I was at work during the Washington Navy Yard Shooting on Sept. 16, 2013 and I quickly turned to Google News for information, but my coworker turned to Twitter. Chatting over our shoulders we shared information – “Possibly three shooters at the Navy Yard,” she said, “The whole place is on lockdown,” I relayed. That day, I learned Twitter trumps Google News and CNN and other big communications outlets in terms of accessing play-by-play information as users post and share information en masse, uninhibited, and rapidly. In the end, we both tracked the Twitter feed as information, correct and incorrect rolled in. For me, this was an aha-moment – If I want to know what people are saying and I want to know now, social media is the place to go as that’s where first hand information is going.
Emergency managers had their own social media aha-moment in the aftermath of the earthquake in Haiti on January 12, 2010. After Haiti, the emergency management community realized that social media “is not a fad anymore,” said Ron Prater, co-owner of Corner Alliance and Director for Big City Emergency Managers, during a NextGov Prime 2013 panel discussion, “Tweeting up a Storm: Managing Emergencies and Disasters with Mobile Technologies.” Not only is social media not a fad, but the public expects local authorities to use social media in an emergency. “We are trying to get our heads around that,” said panelist Nicole Chapple, Policy Director of the District of Columbia Homeland Security and Emergency Management Agency (DC HSEMA).
The emergency management community has come a long way, since 2010, in its use of social media. For example, panelist Gloria Huang, Senior Social Engagement Specialist for the Red Cross explained how its Social Media Digital Operations Center for Humanitarian Relief monitors social media to extrapolate valuable information. Over 100 Red Cross volunteers are trained as Digital Volunteers to watch social media feeds, disseminate information, manage the rumor mill, and flag critical information.
DC HSEMA used social media to crowd source information and intercept issues during the January 2012 Presidential Inauguration, Chapple said. Social media is changing the way organizations are managing ongoing emergencies and potential emergencies, she added. Determining how to analyze all of the crowd sourced information and what to trust is the real challenge.

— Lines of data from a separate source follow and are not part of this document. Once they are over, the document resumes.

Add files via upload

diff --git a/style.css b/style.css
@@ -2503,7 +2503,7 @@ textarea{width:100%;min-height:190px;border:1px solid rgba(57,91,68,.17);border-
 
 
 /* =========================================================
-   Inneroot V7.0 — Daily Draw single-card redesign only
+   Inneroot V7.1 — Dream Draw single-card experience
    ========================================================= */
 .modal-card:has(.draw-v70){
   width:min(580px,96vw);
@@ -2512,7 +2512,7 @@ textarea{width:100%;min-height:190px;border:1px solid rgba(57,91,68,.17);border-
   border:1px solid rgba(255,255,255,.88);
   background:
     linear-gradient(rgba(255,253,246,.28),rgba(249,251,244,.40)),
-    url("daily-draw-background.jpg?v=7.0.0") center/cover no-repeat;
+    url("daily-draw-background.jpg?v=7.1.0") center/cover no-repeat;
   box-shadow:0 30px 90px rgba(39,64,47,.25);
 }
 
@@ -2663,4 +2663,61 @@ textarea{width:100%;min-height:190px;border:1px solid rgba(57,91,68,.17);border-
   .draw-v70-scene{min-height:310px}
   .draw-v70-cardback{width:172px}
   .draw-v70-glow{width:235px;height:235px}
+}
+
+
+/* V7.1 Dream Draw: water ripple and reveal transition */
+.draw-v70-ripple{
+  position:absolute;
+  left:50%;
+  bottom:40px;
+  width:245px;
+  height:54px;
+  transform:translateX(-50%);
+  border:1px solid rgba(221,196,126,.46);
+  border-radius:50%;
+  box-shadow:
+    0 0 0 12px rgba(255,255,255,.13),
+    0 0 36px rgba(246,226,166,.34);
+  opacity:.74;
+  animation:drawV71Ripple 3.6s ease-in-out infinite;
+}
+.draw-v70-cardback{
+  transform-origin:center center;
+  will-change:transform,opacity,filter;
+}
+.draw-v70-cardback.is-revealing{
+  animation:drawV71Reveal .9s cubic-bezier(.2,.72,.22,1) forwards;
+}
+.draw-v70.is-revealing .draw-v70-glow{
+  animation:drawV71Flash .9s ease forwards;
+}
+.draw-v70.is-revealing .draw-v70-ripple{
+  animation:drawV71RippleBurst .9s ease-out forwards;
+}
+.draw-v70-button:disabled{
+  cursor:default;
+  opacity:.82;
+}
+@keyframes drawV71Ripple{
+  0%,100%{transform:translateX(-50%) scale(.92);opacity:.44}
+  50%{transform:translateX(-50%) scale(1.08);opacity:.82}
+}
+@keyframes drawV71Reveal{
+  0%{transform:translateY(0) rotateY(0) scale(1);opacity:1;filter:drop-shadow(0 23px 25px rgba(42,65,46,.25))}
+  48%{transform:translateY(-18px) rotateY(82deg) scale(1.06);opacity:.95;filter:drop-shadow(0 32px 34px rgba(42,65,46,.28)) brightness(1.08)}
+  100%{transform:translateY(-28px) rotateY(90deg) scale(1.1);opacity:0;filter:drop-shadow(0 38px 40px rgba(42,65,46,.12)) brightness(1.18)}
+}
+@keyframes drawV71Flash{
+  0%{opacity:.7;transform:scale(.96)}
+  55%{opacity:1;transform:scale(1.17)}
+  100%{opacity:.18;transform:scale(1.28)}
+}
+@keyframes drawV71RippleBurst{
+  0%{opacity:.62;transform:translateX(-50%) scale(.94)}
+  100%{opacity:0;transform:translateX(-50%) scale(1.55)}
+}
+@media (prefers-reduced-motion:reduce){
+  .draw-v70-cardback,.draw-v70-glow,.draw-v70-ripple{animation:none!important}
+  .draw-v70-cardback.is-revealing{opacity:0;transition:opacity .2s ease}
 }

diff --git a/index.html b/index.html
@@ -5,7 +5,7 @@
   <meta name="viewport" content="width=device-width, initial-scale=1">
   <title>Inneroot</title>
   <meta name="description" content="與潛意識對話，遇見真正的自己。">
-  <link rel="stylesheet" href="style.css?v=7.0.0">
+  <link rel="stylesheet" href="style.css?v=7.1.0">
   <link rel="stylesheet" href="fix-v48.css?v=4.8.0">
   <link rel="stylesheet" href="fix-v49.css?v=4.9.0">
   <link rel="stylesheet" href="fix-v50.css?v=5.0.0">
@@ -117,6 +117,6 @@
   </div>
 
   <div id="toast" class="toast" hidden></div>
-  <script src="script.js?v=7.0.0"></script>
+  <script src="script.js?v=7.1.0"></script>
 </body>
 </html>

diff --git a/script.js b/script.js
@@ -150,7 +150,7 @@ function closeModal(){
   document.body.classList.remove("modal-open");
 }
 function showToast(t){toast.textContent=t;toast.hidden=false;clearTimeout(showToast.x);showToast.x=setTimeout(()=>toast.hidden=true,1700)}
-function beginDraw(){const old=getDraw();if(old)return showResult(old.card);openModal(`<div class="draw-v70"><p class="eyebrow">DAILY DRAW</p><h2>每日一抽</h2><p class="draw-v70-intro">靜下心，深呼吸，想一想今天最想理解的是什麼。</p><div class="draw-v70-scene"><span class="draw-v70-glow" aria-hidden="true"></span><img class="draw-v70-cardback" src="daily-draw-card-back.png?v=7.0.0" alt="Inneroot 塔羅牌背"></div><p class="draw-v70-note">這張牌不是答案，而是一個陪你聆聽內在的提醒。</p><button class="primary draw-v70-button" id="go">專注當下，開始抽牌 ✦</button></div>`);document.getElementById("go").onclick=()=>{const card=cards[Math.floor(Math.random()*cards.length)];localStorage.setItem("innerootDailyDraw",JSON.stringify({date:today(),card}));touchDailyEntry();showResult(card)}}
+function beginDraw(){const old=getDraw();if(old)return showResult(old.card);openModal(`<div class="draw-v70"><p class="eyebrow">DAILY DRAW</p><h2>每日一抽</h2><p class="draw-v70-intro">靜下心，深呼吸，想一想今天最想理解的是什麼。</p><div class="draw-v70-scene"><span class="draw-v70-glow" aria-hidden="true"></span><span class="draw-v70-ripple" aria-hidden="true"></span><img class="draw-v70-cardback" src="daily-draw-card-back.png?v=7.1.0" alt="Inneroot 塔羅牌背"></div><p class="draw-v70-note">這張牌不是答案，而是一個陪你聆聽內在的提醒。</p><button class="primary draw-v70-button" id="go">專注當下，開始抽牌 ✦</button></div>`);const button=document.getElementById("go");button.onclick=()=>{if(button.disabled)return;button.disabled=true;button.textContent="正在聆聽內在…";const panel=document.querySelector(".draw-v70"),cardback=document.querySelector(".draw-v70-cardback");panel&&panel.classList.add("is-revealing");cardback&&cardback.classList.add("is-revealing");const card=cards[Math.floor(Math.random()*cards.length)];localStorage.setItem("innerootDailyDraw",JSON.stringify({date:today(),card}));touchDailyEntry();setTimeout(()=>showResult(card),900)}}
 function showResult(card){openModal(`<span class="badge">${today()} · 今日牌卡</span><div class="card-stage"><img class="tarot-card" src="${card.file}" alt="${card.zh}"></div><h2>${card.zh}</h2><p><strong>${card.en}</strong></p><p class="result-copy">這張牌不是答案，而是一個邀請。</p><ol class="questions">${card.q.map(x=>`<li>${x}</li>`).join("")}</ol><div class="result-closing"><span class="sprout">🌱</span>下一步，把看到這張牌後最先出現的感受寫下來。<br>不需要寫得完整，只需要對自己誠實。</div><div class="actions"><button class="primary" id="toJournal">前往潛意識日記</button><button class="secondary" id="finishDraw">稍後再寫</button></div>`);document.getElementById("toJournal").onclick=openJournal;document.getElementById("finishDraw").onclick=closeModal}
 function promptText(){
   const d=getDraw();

Panelists agreed that emergency managers have only scratched the surface of identifying all the potential emergency management uses for social media. With increasing budget cuts, emergency managers need to figure out how to utilize social media within the constraints of existing resources, Chapple said. While every emergency is different and it is a challenge to predict what the right message will be, “human beings tend to be very predictable and one of the really powerful things we’ll eventually be able to analyze with social media is the predictive patterns we see people going through,” said Carter Hewgley, FEMAStat director in the Office of Policy and Program Analysis at the Federal Emergency Management Agency (FEMA).
Today, I am not only using Twitter to access information, I am one of 550 million Twitter users putting my voice out there into the Twitterverse. You can bet, if /when there is another event in Washington, DC, my tweets will augment the torrent of information put out there by social media users. If we (Twitter users) are providing this volume of information, not only is it a good idea for emergency managers to leverage it for their response, emergency managers owe it to the public to do so. Social media empowers users to become active participants in an emergency, emboldening the user beyond passive bystander or helpless victim. FEMA, DC HSEMA, and the Red Cross are on the cutting edge of innovation in the use of social media for emergency management, but even they recognize that they have barely tapped its potential. Fortunately, emergency managers have realized that the use of social media for emergency management is no longer an “if,” but a “how”. Defining the “how” is still a work in progress, but it is an issue that the emergency management community appears to be working through.